┌─ Input data

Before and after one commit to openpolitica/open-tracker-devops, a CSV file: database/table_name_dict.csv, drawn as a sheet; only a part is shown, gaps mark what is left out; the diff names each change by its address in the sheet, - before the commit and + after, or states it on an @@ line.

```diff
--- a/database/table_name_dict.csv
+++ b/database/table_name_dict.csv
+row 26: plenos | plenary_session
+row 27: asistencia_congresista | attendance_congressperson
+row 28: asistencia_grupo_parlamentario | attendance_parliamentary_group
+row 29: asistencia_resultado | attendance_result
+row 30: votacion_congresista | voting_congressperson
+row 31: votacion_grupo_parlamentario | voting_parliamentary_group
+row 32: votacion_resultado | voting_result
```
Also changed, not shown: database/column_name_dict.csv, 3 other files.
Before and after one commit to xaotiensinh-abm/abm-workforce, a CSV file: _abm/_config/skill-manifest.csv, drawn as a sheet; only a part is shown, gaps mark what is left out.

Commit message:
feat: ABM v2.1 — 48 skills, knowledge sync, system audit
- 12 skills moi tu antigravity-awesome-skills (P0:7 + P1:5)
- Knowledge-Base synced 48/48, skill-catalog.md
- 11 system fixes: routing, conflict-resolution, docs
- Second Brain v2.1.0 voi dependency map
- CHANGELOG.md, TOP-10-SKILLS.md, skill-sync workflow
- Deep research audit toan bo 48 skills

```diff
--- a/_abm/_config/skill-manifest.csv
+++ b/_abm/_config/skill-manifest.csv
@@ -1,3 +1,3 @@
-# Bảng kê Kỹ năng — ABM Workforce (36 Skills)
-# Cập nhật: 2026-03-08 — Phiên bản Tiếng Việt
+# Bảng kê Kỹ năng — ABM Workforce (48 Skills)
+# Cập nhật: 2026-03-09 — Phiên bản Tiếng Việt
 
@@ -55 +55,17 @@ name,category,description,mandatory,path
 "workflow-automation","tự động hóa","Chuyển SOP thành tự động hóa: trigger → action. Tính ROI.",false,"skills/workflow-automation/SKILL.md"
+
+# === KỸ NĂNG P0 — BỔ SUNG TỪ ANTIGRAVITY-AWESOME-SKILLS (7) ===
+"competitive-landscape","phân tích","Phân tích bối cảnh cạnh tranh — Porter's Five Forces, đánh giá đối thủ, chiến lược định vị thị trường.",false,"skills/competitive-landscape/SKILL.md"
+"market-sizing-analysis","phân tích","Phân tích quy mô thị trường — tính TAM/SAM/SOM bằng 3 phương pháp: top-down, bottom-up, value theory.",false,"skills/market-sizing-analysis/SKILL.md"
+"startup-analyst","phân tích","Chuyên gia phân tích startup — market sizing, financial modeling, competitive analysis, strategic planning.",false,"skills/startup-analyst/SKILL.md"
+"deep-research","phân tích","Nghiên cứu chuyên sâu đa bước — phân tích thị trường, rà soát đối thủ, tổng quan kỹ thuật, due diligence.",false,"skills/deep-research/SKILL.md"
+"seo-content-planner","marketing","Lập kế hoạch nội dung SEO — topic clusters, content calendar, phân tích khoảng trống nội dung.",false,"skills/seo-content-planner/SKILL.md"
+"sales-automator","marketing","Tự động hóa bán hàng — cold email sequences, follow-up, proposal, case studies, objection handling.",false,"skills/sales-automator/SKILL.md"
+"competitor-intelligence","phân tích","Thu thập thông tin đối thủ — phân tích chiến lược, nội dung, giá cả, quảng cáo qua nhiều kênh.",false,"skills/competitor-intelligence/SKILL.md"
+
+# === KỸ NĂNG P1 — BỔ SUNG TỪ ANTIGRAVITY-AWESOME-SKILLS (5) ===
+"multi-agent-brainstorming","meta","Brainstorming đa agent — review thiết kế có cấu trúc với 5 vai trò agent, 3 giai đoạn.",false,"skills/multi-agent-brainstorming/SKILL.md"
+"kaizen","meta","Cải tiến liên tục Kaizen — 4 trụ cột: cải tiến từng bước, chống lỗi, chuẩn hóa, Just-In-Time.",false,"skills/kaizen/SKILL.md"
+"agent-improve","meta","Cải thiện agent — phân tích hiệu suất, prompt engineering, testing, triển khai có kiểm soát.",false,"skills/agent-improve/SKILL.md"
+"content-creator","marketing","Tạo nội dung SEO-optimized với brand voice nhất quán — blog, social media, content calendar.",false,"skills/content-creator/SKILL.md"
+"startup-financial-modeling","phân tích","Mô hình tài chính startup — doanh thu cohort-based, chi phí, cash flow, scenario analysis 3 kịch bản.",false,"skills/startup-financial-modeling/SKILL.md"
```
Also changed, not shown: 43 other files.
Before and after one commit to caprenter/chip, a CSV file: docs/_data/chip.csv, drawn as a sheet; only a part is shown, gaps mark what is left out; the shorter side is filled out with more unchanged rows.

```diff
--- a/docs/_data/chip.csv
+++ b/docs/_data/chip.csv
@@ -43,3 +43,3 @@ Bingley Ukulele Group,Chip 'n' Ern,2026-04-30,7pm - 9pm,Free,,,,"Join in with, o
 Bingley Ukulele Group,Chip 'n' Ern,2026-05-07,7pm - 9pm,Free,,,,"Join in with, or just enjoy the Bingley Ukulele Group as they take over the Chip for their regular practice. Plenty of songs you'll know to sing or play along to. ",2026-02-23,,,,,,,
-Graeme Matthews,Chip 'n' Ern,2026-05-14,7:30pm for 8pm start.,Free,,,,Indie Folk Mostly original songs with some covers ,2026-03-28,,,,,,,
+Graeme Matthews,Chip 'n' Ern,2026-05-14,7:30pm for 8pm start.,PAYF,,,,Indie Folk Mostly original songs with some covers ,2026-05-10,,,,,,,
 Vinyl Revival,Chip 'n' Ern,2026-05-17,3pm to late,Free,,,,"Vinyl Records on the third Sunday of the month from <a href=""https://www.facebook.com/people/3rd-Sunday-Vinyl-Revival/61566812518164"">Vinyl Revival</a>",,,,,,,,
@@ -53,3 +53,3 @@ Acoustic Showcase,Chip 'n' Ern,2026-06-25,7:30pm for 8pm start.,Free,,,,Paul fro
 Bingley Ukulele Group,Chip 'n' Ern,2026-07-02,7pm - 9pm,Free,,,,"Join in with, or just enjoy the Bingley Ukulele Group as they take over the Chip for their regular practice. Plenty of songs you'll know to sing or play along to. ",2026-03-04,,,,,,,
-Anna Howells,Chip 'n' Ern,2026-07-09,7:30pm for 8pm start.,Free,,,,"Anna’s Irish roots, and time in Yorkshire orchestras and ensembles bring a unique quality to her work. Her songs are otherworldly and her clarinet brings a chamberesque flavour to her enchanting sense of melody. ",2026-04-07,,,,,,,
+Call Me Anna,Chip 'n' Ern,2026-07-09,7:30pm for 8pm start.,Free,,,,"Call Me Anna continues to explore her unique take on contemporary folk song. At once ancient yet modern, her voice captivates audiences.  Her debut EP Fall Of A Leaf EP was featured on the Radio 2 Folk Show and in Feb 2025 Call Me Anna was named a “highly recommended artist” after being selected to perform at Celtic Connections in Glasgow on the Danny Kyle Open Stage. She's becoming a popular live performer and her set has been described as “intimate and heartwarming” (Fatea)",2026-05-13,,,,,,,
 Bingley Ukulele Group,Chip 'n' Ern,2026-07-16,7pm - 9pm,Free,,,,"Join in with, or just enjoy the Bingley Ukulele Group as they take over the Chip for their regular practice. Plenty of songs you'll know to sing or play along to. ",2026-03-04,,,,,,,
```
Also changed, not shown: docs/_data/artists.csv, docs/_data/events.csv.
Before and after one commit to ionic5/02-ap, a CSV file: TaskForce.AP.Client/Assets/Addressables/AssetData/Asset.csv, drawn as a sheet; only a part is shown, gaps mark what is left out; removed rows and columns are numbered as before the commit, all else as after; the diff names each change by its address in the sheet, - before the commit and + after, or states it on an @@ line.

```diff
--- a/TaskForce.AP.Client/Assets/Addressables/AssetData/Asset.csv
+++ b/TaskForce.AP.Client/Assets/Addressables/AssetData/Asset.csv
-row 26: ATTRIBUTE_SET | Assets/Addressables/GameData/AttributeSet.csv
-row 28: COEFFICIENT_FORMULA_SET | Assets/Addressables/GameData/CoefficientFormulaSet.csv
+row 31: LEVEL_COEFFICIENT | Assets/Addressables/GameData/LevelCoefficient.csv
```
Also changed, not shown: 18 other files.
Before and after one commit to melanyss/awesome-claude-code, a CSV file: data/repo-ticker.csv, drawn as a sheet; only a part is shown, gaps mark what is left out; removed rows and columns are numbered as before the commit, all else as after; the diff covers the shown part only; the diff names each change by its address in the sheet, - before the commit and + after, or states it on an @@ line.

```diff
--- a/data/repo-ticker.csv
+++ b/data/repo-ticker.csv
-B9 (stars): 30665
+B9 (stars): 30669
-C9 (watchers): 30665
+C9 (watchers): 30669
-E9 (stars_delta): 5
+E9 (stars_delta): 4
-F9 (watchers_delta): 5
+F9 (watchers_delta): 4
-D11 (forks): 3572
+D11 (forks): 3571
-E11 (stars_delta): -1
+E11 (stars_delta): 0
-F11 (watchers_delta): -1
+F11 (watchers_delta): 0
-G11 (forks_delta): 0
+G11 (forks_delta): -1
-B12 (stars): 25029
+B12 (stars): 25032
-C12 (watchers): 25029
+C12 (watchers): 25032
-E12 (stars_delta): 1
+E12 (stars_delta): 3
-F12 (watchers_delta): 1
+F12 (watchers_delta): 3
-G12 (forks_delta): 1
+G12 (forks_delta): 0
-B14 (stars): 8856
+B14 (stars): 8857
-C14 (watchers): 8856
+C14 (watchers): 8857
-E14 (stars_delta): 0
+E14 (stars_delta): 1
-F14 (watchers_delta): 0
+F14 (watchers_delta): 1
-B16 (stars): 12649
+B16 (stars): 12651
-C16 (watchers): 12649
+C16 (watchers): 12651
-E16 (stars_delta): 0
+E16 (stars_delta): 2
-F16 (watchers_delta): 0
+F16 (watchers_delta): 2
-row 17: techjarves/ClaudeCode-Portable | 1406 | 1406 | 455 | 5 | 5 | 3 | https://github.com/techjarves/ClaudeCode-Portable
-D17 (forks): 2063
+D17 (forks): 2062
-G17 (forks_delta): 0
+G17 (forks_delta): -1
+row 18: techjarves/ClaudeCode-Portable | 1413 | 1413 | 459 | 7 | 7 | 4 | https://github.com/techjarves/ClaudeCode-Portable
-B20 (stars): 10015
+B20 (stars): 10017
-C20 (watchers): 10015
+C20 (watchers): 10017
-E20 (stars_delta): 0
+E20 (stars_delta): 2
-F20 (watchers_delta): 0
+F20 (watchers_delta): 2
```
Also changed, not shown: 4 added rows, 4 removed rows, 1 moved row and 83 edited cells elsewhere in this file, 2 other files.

└─

» Prompt:
What is the number of lines in the listing that contain the word "sheet"? Give that number and nothing else.

» Answer to the problem:
5